A Reflection: Hauschka Writes
When you consider that everyone of us has an average life expectation of around 75 years, we haven’t much time on this earth. And keeping in mind that the first 20 years are there to become an adult and learn all the skills to take care of your own life, we really only have 55 years to navigate through the jungle. I know that there are already many kids dealing with poverty and living an adult life without time to grow up.
I worry that a lot of political systems today are too focused on constant growth, and that many individuals are only concerned with gathering political power for themselves, rather than thinking about future generations and issues of sustainability. For me, that is the only reason we should be on this earth – to create things that help our fellow man and the generations that follow us. Everybody should have access to things like clean water and a dry place to stay. It’s a complicated issue. To give everyone the same right and ability means that the population of the earth will continue to grow, and as we know that will produce a lot of trash and we have a problem to agree to terms that help to protect our environment.
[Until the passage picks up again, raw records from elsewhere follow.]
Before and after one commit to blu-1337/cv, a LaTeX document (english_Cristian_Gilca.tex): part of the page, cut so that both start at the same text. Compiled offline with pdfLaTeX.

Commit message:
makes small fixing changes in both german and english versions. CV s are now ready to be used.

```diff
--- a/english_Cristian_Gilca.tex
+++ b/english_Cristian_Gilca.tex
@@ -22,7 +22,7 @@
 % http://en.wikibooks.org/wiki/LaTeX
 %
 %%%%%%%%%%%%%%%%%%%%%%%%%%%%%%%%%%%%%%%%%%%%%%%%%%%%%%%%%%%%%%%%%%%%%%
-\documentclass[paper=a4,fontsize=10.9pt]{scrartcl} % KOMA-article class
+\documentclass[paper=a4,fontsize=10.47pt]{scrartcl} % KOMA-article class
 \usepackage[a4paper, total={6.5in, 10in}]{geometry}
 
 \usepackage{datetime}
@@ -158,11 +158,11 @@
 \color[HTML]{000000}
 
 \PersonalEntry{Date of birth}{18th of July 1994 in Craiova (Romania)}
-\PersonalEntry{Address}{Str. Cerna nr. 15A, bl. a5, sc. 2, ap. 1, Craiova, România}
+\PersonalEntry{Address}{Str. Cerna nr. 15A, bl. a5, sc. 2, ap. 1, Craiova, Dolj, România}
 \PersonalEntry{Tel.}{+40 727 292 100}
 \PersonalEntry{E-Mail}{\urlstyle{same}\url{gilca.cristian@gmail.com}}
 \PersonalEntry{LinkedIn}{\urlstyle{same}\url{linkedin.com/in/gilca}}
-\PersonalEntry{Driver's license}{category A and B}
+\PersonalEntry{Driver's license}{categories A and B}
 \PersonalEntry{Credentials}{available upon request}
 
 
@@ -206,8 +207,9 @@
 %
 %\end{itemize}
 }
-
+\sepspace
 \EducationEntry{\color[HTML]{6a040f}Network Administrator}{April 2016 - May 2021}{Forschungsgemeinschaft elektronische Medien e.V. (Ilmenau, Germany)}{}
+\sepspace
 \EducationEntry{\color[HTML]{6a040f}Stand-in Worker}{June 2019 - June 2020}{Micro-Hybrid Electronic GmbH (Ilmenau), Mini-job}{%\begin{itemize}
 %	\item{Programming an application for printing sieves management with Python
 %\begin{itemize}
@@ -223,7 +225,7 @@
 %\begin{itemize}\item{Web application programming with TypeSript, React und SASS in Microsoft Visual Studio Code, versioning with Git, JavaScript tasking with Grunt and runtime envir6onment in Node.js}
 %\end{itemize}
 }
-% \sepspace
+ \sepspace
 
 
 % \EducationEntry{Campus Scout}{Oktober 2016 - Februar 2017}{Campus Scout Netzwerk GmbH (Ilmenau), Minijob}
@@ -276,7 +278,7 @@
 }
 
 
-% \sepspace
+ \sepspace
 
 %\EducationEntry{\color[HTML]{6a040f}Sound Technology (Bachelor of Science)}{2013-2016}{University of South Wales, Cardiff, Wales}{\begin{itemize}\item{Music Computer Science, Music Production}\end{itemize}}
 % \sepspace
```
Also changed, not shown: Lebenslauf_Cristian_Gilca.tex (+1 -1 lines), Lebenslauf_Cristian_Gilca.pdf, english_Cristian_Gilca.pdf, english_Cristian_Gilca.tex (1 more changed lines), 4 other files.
While composing my record I was surrounded by my daughters and 4-year-old son, and I couldn’t help wondering how they will be living in 30 to 50 years’ time in a world that’s constantly changing, and I wanted to combine these thoughts with my music. In my earlier work, I would come up with baskets of topic ideas and then compose music on each of them and try to piece everything together. This always worked pretty well and left enough space for interpretation, but for What If I wanted to combine my thoughts into a single body of work. In this case I think the album is a snapshot of a specific time in 2016.
Last year I wanted to get deeper into music and try to carve out what I need and what is worth me releasing, because I think that this is a time when being without an opinion is actually giving strange people the power to rule my world, and I'm not willing to do that, as long as I can influence it. I realized that most of my problems have to deal with my own laziness to have things stay as they are. It previously occurred to me, as a teenager, that my piano playing always circles around 4 or 5 chords, so I wanted to find new voicing and new tonalities. I experimented but didn’t find it very easy and over time I fell back into my old habits. But then later, with the prepared piano, I found a way of making regular chords sound interesting, because they get a specific shimmer or a strange rhythm, and I was happy with that. This challenged me to avoid my usual way of playing. I think with a lot of things this learning process is necessary because all the negative developments are a result of being unable to change habits and behaviors, even though they make no sense.
I'm learning a lot about my own life from creating music as well. With What If, I have managed to make a big step in my personal development because I was overcoming my fear of using more sparseness and leaving empty spaces in my tracks. I’ve slowly learnt that if you want to be an artist, you and your thoughts and ideas have to be enough and everything that is a reflection in the outside is secondary, because this is the only way to focus. But that doesn’t mean that I want to be ignorant. I think the challenge is to be aware of your surroundings and take care to have a strong focus on your path and your next steps. You can sit down at your instrument and everything you do you release because you think it good, or you can put a filter on your work and not let the music leave your table, until you reach a certain quality that's important and personal to you – that you can then share with others. I think I've accomplished that with this album.
Hauschka will play at Village Underground on May 30th HERE.